Writing newspaper headlines is quite an art. At least that goes for the print versions of newspapers. As the reader holds the newspaper page and scans the headlines, what will pique the interest? Just look at some of the headlines in the Print version of the Montreal Gazette today:
- U-Turn On Park Ave.
- Climate hasn’t changed on tuition freeze
- NASA love triangle is out of this world
- Hypnosis is legally put to sleep
- Cuts cripple research
The headline writer’s skills are well in evidence here.
The question whether such headlines would work well online is rather academic for the Montreal Gazette since all articles are only available to subscribers for a brief time in a so-called ‘walled garden‘.
Other newspapers have decided their online versions should be available to all. They will live or die based on the traffic they attract. As c|net News.com points out, Newspapers search for Web headline magic.
This is the dilemma many newspapers and other print media find themselves in when posting articles online. Pithy, witty and provocative headlines–the pride of many an editor–are often useless and even counterproductive in getting the Web page ranked high in search engines.

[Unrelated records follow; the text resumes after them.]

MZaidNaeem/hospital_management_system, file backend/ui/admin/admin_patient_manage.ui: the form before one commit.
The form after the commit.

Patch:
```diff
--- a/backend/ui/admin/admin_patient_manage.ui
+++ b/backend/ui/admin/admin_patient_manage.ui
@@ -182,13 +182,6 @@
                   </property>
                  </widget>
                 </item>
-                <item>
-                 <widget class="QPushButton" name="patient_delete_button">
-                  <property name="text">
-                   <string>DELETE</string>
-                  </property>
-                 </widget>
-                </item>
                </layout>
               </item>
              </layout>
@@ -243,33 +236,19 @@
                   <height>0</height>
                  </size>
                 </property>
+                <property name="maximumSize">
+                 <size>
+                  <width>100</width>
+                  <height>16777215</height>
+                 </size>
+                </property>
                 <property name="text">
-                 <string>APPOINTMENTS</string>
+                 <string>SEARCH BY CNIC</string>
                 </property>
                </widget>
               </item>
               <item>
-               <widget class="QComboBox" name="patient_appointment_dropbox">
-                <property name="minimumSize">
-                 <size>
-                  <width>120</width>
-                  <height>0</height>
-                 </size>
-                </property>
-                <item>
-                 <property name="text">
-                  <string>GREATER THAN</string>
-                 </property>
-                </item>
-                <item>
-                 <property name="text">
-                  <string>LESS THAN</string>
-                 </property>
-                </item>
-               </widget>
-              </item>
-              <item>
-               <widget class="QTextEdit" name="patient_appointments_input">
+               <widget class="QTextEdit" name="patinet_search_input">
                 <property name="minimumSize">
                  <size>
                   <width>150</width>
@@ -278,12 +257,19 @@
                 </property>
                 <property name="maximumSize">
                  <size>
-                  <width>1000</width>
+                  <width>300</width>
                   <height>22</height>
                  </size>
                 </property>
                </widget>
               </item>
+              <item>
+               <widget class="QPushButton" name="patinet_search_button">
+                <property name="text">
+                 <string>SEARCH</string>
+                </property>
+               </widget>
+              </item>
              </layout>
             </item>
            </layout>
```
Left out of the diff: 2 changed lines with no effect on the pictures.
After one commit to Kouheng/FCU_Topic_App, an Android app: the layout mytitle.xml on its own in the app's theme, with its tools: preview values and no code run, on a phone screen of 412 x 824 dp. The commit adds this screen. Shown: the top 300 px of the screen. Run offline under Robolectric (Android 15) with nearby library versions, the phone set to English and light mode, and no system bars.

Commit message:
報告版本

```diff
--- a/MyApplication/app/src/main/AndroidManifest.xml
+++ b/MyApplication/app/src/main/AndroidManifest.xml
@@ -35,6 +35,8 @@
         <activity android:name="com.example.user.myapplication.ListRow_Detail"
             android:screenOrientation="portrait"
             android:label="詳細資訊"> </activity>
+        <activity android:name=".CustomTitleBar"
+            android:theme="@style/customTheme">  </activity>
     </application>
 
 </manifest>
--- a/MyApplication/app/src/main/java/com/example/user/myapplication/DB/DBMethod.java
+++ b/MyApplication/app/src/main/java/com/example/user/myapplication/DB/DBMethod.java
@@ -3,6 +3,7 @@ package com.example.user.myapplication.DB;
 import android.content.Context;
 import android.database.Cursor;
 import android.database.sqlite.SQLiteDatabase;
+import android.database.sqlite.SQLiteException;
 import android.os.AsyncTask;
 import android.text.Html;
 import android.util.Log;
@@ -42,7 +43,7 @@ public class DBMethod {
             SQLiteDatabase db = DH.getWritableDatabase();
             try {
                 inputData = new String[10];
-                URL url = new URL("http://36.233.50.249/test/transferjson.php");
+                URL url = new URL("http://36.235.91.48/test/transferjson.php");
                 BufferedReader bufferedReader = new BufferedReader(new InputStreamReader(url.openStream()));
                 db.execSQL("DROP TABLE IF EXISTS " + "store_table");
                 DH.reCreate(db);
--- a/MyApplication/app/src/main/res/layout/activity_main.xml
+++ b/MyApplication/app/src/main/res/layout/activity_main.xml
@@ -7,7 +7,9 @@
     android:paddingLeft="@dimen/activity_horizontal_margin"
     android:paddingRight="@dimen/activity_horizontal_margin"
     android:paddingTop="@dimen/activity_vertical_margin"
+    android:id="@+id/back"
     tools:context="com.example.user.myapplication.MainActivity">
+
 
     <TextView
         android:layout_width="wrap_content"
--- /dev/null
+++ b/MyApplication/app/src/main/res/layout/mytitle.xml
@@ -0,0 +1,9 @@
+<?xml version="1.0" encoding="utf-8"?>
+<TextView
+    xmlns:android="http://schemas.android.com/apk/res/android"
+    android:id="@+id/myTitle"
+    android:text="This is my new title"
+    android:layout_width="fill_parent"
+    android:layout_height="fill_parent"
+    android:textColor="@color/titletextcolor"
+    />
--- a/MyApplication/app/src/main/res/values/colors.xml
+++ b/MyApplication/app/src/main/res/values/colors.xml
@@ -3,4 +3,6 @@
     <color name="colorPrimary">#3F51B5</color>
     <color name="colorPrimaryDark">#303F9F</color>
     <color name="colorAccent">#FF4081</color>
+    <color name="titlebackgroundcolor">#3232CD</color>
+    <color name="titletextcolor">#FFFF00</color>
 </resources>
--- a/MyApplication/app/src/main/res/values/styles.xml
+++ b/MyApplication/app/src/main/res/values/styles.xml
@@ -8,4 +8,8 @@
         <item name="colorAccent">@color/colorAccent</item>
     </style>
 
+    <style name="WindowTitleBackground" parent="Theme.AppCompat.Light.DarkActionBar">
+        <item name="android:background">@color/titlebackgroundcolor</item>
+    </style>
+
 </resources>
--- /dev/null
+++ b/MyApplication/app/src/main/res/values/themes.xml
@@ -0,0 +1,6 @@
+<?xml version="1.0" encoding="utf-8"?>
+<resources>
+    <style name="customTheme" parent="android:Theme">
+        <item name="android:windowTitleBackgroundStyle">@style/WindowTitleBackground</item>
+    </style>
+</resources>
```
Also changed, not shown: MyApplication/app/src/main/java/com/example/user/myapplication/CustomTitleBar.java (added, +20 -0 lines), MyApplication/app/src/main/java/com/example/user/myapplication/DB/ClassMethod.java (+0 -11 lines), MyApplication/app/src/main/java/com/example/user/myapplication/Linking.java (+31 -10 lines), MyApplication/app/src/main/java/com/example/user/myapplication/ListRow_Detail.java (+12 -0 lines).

Many visitors will be using search engines such as Google or Yahoo! to find items that interest them. Suddenly headlines take on a new importance. As well as appealing to human readers, they must be highly visible to search engines. This requires a whole new skill set.
One downside of the change is that some of the great, punchy classic headlines would never have performed well in this search-engine supported online newspaper world. It is a regrettable loss but that unfortunately sometimes happens with the march of progress.